Task to carry out — Copy each line below word for word and drop every image.

Given information: Begin

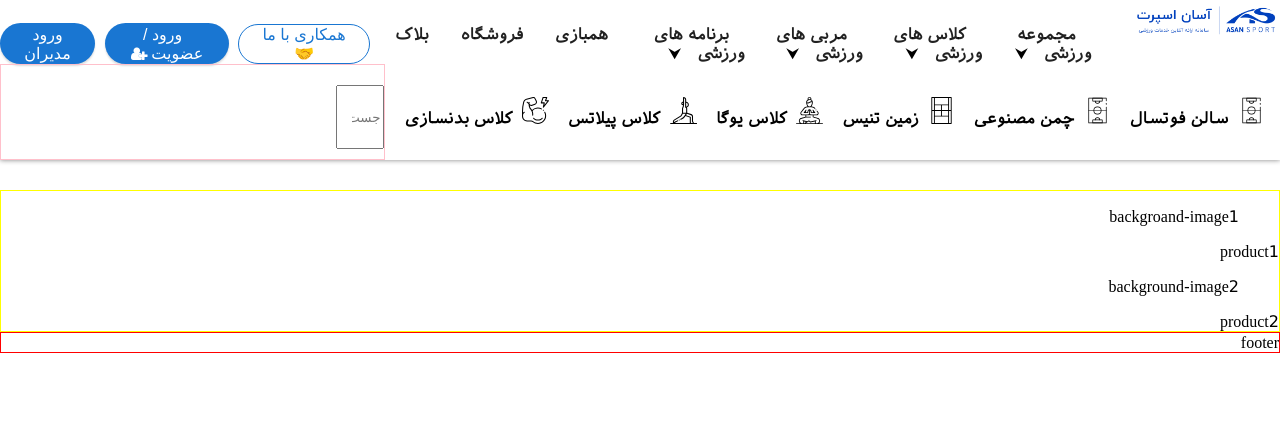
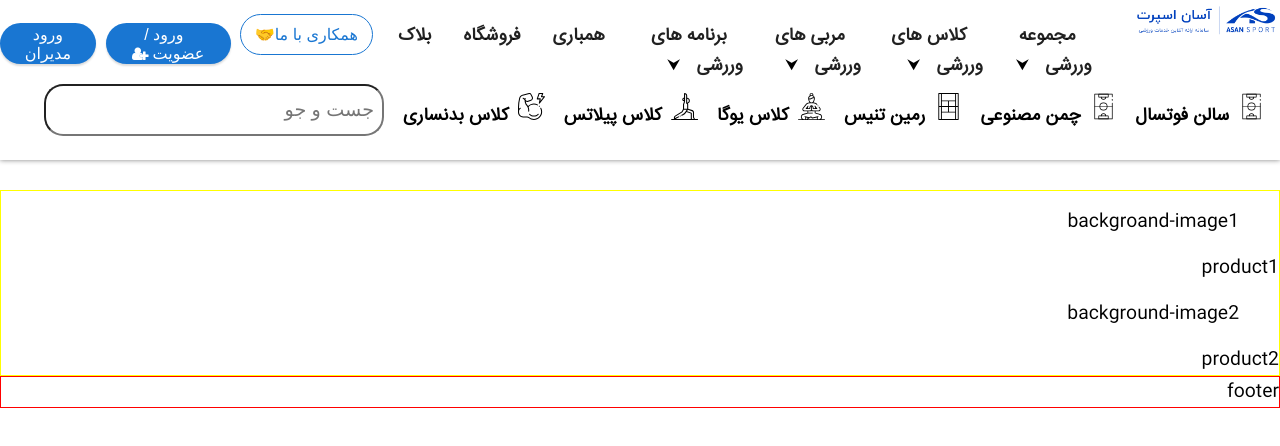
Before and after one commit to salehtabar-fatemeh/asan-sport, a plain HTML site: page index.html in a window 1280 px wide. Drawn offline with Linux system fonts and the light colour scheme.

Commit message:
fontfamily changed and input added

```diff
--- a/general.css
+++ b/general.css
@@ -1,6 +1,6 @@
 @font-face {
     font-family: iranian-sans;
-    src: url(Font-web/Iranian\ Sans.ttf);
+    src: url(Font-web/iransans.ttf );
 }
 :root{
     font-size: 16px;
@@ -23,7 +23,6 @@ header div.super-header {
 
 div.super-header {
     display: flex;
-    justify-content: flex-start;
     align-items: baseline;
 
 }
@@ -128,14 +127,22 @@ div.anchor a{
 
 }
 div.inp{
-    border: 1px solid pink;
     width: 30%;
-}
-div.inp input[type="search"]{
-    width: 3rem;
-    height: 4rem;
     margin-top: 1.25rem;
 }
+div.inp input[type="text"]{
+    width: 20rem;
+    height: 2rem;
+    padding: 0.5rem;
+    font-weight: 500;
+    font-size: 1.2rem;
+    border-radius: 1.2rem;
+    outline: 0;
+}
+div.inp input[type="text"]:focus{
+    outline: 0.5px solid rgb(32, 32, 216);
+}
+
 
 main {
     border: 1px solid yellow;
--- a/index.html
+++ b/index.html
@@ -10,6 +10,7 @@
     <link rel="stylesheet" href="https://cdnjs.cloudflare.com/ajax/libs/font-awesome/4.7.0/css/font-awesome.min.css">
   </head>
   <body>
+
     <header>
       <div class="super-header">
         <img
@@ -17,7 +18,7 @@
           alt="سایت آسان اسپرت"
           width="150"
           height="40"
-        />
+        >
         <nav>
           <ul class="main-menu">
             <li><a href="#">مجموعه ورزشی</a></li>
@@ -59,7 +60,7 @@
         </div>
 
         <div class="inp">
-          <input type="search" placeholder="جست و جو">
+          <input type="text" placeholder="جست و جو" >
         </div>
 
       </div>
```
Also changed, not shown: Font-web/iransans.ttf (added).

Given information: End

Solution below —
Before and after one commit to salehtabar-fatemeh/asan-sport, a plain HTML site: page index.html in a window 1280 px wide. Drawn offline with Linux system fonts and the light colour scheme.

Commit message:
fontfamily changed and input added

```diff
--- a/general.css
+++ b/general.css
@@ -1,6 +1,6 @@
 @font-face {
     font-family: iranian-sans;
-    src: url(Font-web/Iranian\ Sans.ttf);
+    src: url(Font-web/iransans.ttf );
 }
 :root{
     font-size: 16px;
@@ -23,7 +23,6 @@ header div.super-header {
 
 div.super-header {
     display: flex;
-    justify-content: flex-start;
     align-items: baseline;
 
 }
@@ -128,14 +127,22 @@ div.anchor a{
 
 }
 div.inp{
-    border: 1px solid pink;
     width: 30%;
-}
-div.inp input[type="search"]{
-    width: 3rem;
-    height: 4rem;
     margin-top: 1.25rem;
 }
+div.inp input[type="text"]{
+    width: 20rem;
+    height: 2rem;
+    padding: 0.5rem;
+    font-weight: 500;
+    font-size: 1.2rem;
+    border-radius: 1.2rem;
+    outline: 0;
+}
+div.inp input[type="text"]:focus{
+    outline: 0.5px solid rgb(32, 32, 216);
+}
+
 
 main {
     border: 1px solid yellow;
--- a/index.html
+++ b/index.html
@@ -10,6 +10,7 @@
     <link rel="stylesheet" href="https://cdnjs.cloudflare.com/ajax/libs/font-awesome/4.7.0/css/font-awesome.min.css">
   </head>
   <body>
+
     <header>
       <div class="super-header">
         <img
@@ -17,7 +18,7 @@
           alt="سایت آسان اسپرت"
           width="150"
           height="40"
-        />
+        >
         <nav>
           <ul class="main-menu">
             <li><a href="#">مجموعه ورزشی</a></li>
@@ -59,7 +60,7 @@
         </div>
 
         <div class="inp">
-          <input type="search" placeholder="جست و جو">
+          <input type="text" placeholder="جست و جو" >
         </div>
 
       </div>
```
Also changed, not shown: Font-web/iransans.ttf (added).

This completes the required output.